[Perhaps Eastern Abenaki kpi-pskwáhsawe, woods flower, pipsissewa.]


(Plants) any of several ericaceous plants of the Asian and American genus Chimaphila, having jagged evergreen leaves and white or pinkish flowers. Also called: wintergreen
[C19: from Cree pipisisikweu, literally: it breaks it into pieces, so called because it was believed to be efficacious in treating bladder stones]


(pɪpˈsɪs ə wə, -ˌwɔ)

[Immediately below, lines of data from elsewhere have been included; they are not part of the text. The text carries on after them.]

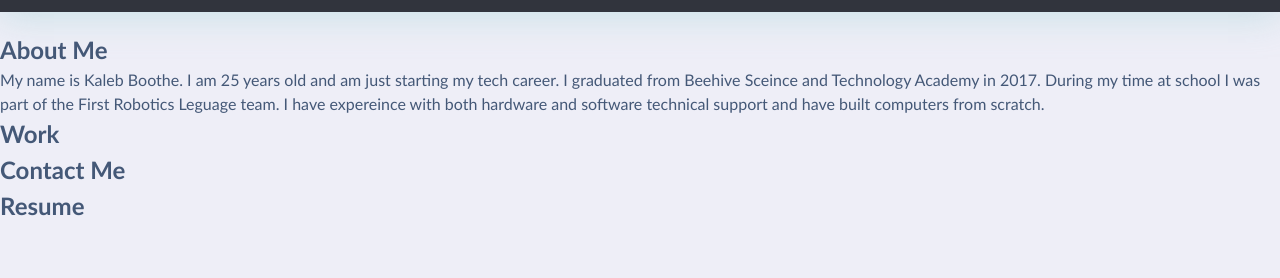
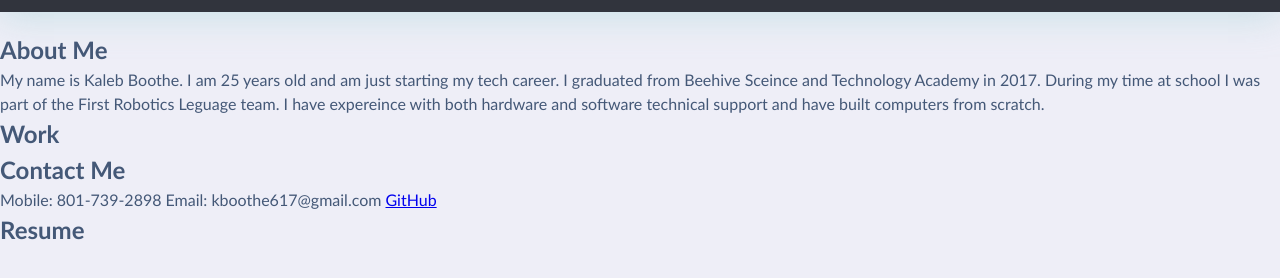
Before and after one commit to KBoothe617/module2-challenge, a plain HTML site: page Develop/index.html in a window 1280 px wide. Shown: the part 184-462 px from the top of the page. Drawn offline with Linux system fonts and the light colour scheme.

Commit message:
add content into contact me and link to github profile

```diff
--- a/Develop/index.html
+++ b/Develop/index.html
@@ -39,15 +39,15 @@
                     My name is Kaleb Boothe. I am 25 years old and am just starting my tech career. I graduated from Beehive Sceince and Technology Academy in 2017. During my time at school I was part of the First Robotics Leguage team. I have expereince with both hardware and software technical support and have built computers from scratch.
                 </p>
             </section>
-
             <section id="Work" class="Work">
                 <h2>Work</h2>
             </section>
-
             <section id="Contact-Me" clas="Contact-Me">
                 <h2>Contact Me</h2>
+                <p>
+                    Mobile: 801-739-2898    Email: kboothe617@gmail.com     <a href="https://github.com/KBoothe617">GitHub</a>
+                </p>
             </section>
-
             <section id="Resume" class="Resume">
                 <h2>Resume</h2>
             </section>
```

n., pl. -was.
any of several evergreen plants of the genus Chimaphila, esp. C. umbellata, the leaves of which are used medicinally for their tonic, diuretic, and astringent properties.
[1780–90, Amer.; perhaps < Eastern Abenaki kpi-pskwáhsawe literally, flower of the woods]
ThesaurusAntonymsRelated WordsSynonymsLegend:
Noun1.pipsissewa - any of several plants of the genus Chimaphilapipsissewa - any of several plants of the genus Chimaphila
herb, herbaceous plant - a plant lacking a permanent woody stem; many are flowering garden plants or potherbs; some having medicinal properties; some are pests
Chimaphila, genus Chimaphila - small genus of evergreen herbs with long creeping rootstocks and shining leaves; North America; Europe; east Asia
Chimaphila corymbosa, Chimaphila umbellata, love-in-winter, western prince's pine - Eurasian herb with white or pinkish flowers in a terminal corymb
References in periodicals archive ?
Wet pinegrass and sunstruck lupine, midmorning in July; pipsissewa and bunchberry dogwood, cream-scented, mingling with the drier scent of paintbrush and the wet fur of a deer's belly from where it has just crashed through the sedgy marsh (that rich waterspray vaporizing in the rising warmth of the day).
Spotted wintergreen, also known by its Indian name, Pipsissewa, is currently the main attraction.